“I see this as less of us jumping on the bandwagon and more of us doing what we’re good at and trying to make the world a safer place,” said Jameson Huckaba, Director of Digital Aerolus product and business development.
“It’s like the worst sunburn that you’ve ever had in your entire life and it happens within seconds,” he added, noting production on the germ-killing drone has ramped up in light of the covid-19 pandemic. “The ultraviolet waves physically damage the cell DNA of living viruses, so they’re unable to reproduce. Their genetic material is damaged beyond repair.”
Operating the drone is, in itself, an act of social distancing, Huckaba noted. An operator stands outside the affected area with a controller and navigates the semi-autonomous cleaning process from start to finish. “The drone will disinfect around one thousand cubic feet every 10 minutes and you can consider a room clean at that point,” he continued.
An industrial product with an undisclosed price tag, Huckaba said the Aertos 120-UVC is expected to start shipping by the end of the month. “We’re taking a look at hospital rooms and airplanes for instance,” he said of potential uses for the product, adding the company does a large chunk of its work with Kansas City-based engineering firms.
“For example, we’re able to fly this drone inside a large empty plane and disinfect tray tables and seats. We’re able to navigate it under the seats to disinfect those spaces or kill whatever sorts of nasty pathogens happen to be hanging out in that space,” said Huckaba. He pointed out that such a capability could be the remedy for worried Americans still required to travel during the pandemic.

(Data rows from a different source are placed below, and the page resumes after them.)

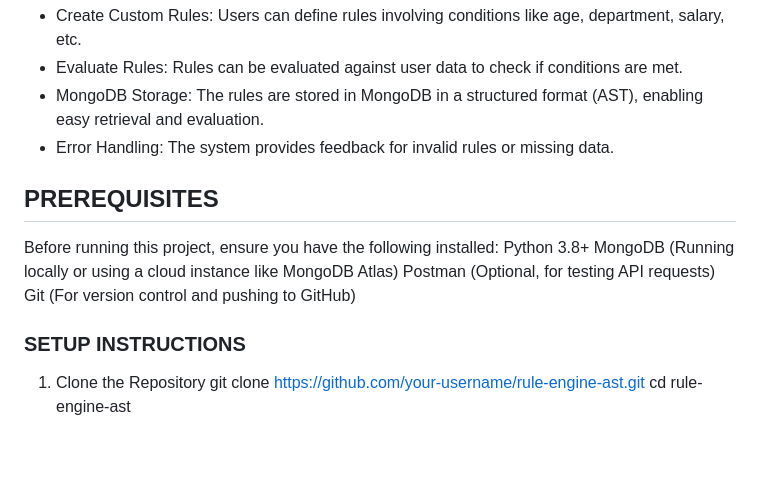
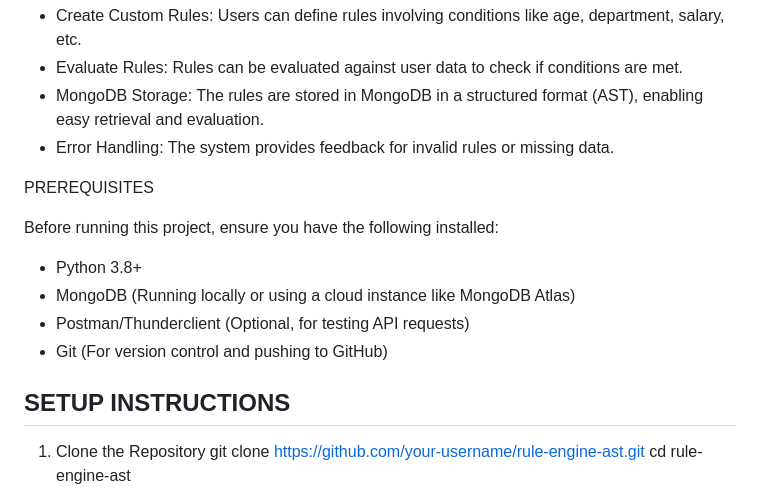
Before and after one commit to 01-Vipinks/Rule-Engine-with-AST, a Markdown page: README.md, the part around the change. Drawn GitHub-style; blank space fills up the shorter version.

```diff
--- a/README.md
+++ b/README.md
@@ -11,14 +11,15 @@ FEATURES
 * MongoDB Storage: The rules are stored in MongoDB in a structured format (AST), enabling easy retrieval and evaluation.
 * Error Handling: The system provides feedback for invalid rules or missing data.
 
-## PREREQUISITES
+PREREQUISITES
+
 Before running this project, ensure you have the following installed:
-    Python 3.8+
-    MongoDB (Running locally or using a cloud instance like MongoDB Atlas)
-    Postman (Optional, for testing API requests)
-    Git (For version control and pushing to GitHub)
+* Python 3.8+
+* MongoDB (Running locally or using a cloud instance like MongoDB Atlas)
+* Postman/Thunderclient (Optional, for testing API requests)
+* Git (For version control and pushing to GitHub)
 
-### SETUP INSTRUCTIONS
+## SETUP INSTRUCTIONS
 
 1. Clone the Repository
 git clone https://github.com/your-username/rule-engine-ast.git
```
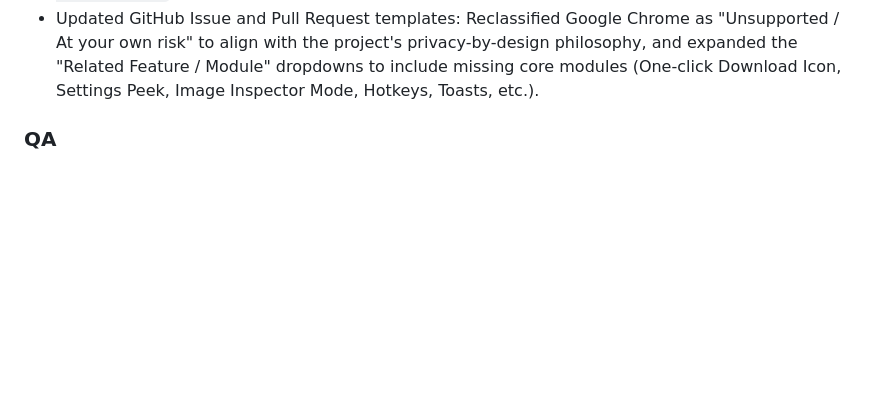
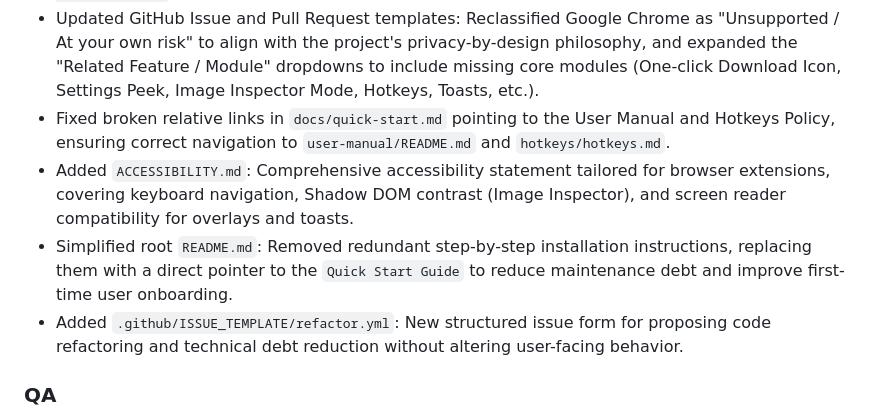
Before and after one commit to del-Pacifico/Mass-Image-Downloader, a Markdown page: CHANGELOG.md, the part around the change. GitHub-like rendering; blank space fills up the shorter version.

Commit message:
docs(changelog): record quick start link fixes, accessibility doc, readme cleanup, and refactor template

```diff
--- a/CHANGELOG.md
+++ b/CHANGELOG.md
@@ -54,6 +54,10 @@ For **planned** releases and release-train sequencing, see [`docs/ROADMAP.md`](d
 - Updated `docs/README.md`: Added Quick Start Guide entry to the Available Documents section, positioned before the User Manual as the recommended first read for new users.
 - Updated `docs/project-overview-extended.md`: Added technical preview image (`Mass-Image-Downloader-preview10.webp`) to preserve the "Tech Sheet" visual reference for advanced users and researchers.
 - Updated GitHub Issue and Pull Request templates: Reclassified Google Chrome as "Unsupported / At your own risk" to align with the project's privacy-by-design philosophy, and expanded the "Related Feature / Module" dropdowns to include missing core modules (One-click Download Icon, Settings Peek, Image Inspector Mode, Hotkeys, Toasts, etc.).
+- Fixed broken relative links in `docs/quick-start.md` pointing to the User Manual and Hotkeys Policy, ensuring correct navigation to `user-manual/README.md` and `hotkeys/hotkeys.md`.
+- Added `ACCESSIBILITY.md`: Comprehensive accessibility statement tailored for browser extensions, covering keyboard navigation, Shadow DOM contrast (Image Inspector), and screen reader compatibility for overlays and toasts.
+- Simplified root `README.md`: Removed redundant step-by-step installation instructions, replacing them with a direct pointer to the `Quick Start Guide` to reduce maintenance debt and improve first-time user onboarding.
+- Added `.github/ISSUE_TEMPLATE/refactor.yml`: New structured issue form for proposing code refactoring and technical debt reduction without altering user-facing behavior.
 
 ### QA
 
```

Other areas of usage for the UVC disinfection drone could include grocery stores (checkout spaces), warehouses and product handling areas and business offices (work, rest and break-room surface areas)
Huckaba concluded, “We serve critical industries and these drones are doing jobs you wouldn’t want a human being to do.” Although, he accepts that increasing manufacturing volumes amidst the ‘Stay At Home’ and ‘Social Distancing’ remits won’t be easy.
For visual information